According to the court ruling, “the effects provoked by marijuana do not justify an absolute prohibition of its consumption.” Now, Mexican lawmakers have until April 30th, 2020 to propose a bill to legalize marijuana on the recreational level.
This is after the Mexican Senate failed to come to an agreement over the specifics of legalization before a previous October 31st deadline.
The Supreme Court of Mexico gave the Senate a six-month extension to pass a bill; the extension was referred to in the court ruling as “exceptionally and for one time only.”
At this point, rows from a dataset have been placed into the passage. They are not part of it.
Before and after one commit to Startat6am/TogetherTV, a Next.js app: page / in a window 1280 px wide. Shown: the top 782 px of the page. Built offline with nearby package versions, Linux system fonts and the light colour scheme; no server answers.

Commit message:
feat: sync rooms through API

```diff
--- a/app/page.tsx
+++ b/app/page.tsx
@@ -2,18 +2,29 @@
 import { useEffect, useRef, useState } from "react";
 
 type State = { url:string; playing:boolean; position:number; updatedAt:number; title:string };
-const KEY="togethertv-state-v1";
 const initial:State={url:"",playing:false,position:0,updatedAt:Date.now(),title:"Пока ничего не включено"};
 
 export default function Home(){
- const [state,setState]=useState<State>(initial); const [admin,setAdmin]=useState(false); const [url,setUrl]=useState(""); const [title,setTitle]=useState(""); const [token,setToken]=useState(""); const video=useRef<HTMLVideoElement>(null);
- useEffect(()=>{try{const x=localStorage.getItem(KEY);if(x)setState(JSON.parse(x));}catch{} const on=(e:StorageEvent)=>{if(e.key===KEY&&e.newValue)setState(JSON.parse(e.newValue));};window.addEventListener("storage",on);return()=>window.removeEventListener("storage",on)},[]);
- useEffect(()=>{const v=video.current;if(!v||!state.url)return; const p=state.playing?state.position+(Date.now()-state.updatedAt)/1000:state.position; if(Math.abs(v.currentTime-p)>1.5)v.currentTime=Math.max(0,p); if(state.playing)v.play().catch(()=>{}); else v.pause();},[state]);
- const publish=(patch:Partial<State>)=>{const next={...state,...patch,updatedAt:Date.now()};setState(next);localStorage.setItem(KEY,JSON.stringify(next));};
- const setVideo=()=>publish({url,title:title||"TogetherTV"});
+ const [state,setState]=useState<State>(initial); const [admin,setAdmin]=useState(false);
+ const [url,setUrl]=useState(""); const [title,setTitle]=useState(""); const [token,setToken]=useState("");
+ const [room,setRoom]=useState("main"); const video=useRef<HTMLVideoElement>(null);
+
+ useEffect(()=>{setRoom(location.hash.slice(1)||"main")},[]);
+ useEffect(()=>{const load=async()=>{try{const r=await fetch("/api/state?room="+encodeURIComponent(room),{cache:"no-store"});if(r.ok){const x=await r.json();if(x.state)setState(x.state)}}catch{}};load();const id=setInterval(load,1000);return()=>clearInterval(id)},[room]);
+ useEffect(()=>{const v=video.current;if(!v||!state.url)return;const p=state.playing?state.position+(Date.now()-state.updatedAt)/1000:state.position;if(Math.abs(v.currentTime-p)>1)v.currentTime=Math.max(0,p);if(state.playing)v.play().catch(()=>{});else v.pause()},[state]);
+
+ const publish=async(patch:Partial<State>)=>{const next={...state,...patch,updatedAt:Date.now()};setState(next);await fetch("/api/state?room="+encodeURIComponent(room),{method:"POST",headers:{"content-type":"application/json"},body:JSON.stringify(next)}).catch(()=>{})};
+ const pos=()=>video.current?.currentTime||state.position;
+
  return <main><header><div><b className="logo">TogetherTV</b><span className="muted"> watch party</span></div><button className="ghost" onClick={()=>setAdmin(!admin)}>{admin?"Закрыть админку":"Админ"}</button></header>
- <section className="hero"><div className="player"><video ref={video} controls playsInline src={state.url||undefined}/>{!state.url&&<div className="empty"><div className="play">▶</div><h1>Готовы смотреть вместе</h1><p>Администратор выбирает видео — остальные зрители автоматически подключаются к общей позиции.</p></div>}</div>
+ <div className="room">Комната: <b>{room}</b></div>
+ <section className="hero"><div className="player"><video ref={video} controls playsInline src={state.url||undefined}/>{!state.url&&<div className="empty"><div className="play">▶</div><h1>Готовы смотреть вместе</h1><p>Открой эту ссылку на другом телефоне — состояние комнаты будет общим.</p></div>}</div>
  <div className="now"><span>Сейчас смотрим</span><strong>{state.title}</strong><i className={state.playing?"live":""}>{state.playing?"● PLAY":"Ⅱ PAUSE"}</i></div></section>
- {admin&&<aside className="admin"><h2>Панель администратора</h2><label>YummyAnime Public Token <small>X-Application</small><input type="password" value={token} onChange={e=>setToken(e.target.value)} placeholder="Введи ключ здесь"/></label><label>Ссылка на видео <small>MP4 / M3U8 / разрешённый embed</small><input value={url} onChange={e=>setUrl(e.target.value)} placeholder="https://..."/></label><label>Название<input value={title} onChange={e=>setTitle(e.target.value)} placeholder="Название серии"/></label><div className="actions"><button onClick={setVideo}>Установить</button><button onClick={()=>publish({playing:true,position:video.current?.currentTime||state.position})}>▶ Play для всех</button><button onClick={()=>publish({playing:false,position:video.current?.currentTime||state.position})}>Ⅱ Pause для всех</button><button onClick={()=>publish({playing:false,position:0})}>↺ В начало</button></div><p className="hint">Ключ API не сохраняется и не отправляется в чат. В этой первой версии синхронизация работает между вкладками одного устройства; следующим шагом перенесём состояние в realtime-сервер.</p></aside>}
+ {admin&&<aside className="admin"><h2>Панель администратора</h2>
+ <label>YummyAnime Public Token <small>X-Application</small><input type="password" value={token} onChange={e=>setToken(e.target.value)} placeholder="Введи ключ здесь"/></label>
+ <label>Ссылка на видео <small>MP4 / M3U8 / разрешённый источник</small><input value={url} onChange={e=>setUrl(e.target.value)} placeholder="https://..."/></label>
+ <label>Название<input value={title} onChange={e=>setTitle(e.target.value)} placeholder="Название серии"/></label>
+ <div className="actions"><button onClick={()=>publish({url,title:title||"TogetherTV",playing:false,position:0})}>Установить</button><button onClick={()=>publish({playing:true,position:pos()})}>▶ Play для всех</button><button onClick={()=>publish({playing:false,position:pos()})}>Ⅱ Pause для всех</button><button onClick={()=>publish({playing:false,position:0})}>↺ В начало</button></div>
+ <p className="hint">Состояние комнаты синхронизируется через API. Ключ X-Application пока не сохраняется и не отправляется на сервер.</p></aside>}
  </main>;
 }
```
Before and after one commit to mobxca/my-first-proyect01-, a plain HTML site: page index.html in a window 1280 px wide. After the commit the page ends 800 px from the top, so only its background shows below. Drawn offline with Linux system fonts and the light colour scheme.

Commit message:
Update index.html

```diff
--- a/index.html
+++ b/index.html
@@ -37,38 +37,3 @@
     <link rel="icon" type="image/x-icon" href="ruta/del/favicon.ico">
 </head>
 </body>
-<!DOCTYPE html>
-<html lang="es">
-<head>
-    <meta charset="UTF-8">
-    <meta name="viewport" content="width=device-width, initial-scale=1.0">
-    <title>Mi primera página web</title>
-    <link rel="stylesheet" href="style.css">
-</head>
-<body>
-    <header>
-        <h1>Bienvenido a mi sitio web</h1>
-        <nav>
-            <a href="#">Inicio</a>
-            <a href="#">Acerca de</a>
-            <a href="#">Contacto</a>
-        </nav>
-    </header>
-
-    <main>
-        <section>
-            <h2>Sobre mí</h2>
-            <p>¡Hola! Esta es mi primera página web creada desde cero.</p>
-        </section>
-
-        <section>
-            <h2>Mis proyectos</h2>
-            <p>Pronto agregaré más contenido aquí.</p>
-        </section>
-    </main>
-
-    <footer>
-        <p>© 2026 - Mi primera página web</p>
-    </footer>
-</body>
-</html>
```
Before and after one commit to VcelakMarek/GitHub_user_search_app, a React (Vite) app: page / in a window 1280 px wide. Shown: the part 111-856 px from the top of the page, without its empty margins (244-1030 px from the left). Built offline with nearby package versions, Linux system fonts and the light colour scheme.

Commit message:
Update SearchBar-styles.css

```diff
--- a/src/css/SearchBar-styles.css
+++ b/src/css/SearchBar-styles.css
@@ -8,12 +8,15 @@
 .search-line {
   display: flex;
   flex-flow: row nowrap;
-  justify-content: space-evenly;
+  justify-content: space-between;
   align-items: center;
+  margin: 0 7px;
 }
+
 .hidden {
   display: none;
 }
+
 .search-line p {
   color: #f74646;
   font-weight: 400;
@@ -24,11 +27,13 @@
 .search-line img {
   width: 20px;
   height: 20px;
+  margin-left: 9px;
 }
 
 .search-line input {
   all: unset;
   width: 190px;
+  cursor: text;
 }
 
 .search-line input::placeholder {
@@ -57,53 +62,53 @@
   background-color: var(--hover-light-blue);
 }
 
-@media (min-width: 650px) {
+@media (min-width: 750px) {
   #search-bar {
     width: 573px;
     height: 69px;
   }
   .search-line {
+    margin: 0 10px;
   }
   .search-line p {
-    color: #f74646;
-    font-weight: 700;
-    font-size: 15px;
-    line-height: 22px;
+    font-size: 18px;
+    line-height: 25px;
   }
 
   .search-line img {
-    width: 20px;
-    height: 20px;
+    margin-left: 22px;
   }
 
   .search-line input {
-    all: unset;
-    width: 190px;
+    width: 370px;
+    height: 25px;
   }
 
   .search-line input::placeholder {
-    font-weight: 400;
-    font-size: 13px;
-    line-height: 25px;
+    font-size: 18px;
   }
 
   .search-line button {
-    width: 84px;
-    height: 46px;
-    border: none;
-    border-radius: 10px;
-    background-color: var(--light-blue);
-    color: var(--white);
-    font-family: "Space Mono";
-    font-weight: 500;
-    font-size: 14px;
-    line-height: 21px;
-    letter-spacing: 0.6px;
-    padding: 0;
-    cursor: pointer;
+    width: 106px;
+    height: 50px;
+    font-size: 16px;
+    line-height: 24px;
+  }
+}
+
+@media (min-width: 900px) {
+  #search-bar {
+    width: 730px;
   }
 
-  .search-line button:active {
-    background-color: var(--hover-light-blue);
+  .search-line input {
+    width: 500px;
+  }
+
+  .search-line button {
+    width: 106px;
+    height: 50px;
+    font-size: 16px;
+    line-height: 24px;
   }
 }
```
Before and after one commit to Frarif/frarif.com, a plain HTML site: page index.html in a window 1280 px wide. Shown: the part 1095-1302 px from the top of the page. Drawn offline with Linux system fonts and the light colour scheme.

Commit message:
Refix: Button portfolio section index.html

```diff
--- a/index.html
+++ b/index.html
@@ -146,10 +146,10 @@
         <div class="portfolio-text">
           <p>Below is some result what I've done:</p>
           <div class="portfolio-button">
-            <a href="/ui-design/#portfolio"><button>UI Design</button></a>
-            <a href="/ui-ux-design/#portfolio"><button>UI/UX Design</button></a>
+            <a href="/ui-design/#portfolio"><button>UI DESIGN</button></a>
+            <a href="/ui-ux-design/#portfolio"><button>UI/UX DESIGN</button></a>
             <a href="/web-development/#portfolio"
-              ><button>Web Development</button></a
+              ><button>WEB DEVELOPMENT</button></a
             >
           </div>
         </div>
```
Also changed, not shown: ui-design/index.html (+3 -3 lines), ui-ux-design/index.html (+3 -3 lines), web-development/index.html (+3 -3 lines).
Progressive President López Obrador had previously expressed support of legalization, however, recently, President Obrador commented that his administration is focused on legalizing medical cannabis, causing some confusion and leading many to question his intentions.
At a recent press conference, President Obrador made the claim that the majority of murders in Mexico were relating to alcohol and drug use.
Mexico first decriminalized marijuana back in 2009.
Medical cannabis has been legal in Mexico since June of 2017; however, the country’s medical marijuana program was strictly limited, restricting access for many patients.
Despite decriminalization and medical legalization, recreational use of the plant has remained illegal.
Following the Supreme Court decision, drug policy scientist, Froylán Enciso, gave an interview to UPI, saying, “The rulings pave the way for adults to use marijuana in any way they see fit. We aren’t just talking about recreational use. The court has found that marijuana can be used for rituals, for recreational use, for medical use, at work, for scientific investigations. For any adult use and that it cannot be penalized.”
Added Enciso, “The Mexican government has not put violent criminals in prison but [rather] people who smoke small quantities on street corners or outside, so these decisions will benefit many small consumers.”
Cannabis legalization could have huge implications for Mexico; with drug cartels controlling the illegal supply, regulation has the capacity to bring large-scale change to the country.
Over 200,000 people have died since 2006 in Mexico’s failed war on drugs, with more than 31,000 deaths due to homicide in 2017 alone.
Laura Carlsen is the Director of the Americas Program for the Center for International Policy in Mexico City. Back in 2017, Carlsen told the Rolling Stone, “When people have legal, regulated places to buy marijuana, it takes the whole business out of the hands of organized crime. Marijuana is a huge chunk of cartel income. Without that income there is an automatic reduction in their capacity to buy weapons, recruit teens, bribe politicians.
Going on, said Carlsen, “Prohibition is the best thing that ever happened to organized crime they couldn’t survive a day without it. So as we dial back the disastrous prohibition regime, cartels are forced like any business to downsize. They lose market demand, reduce production and lose power to control territory and communities.”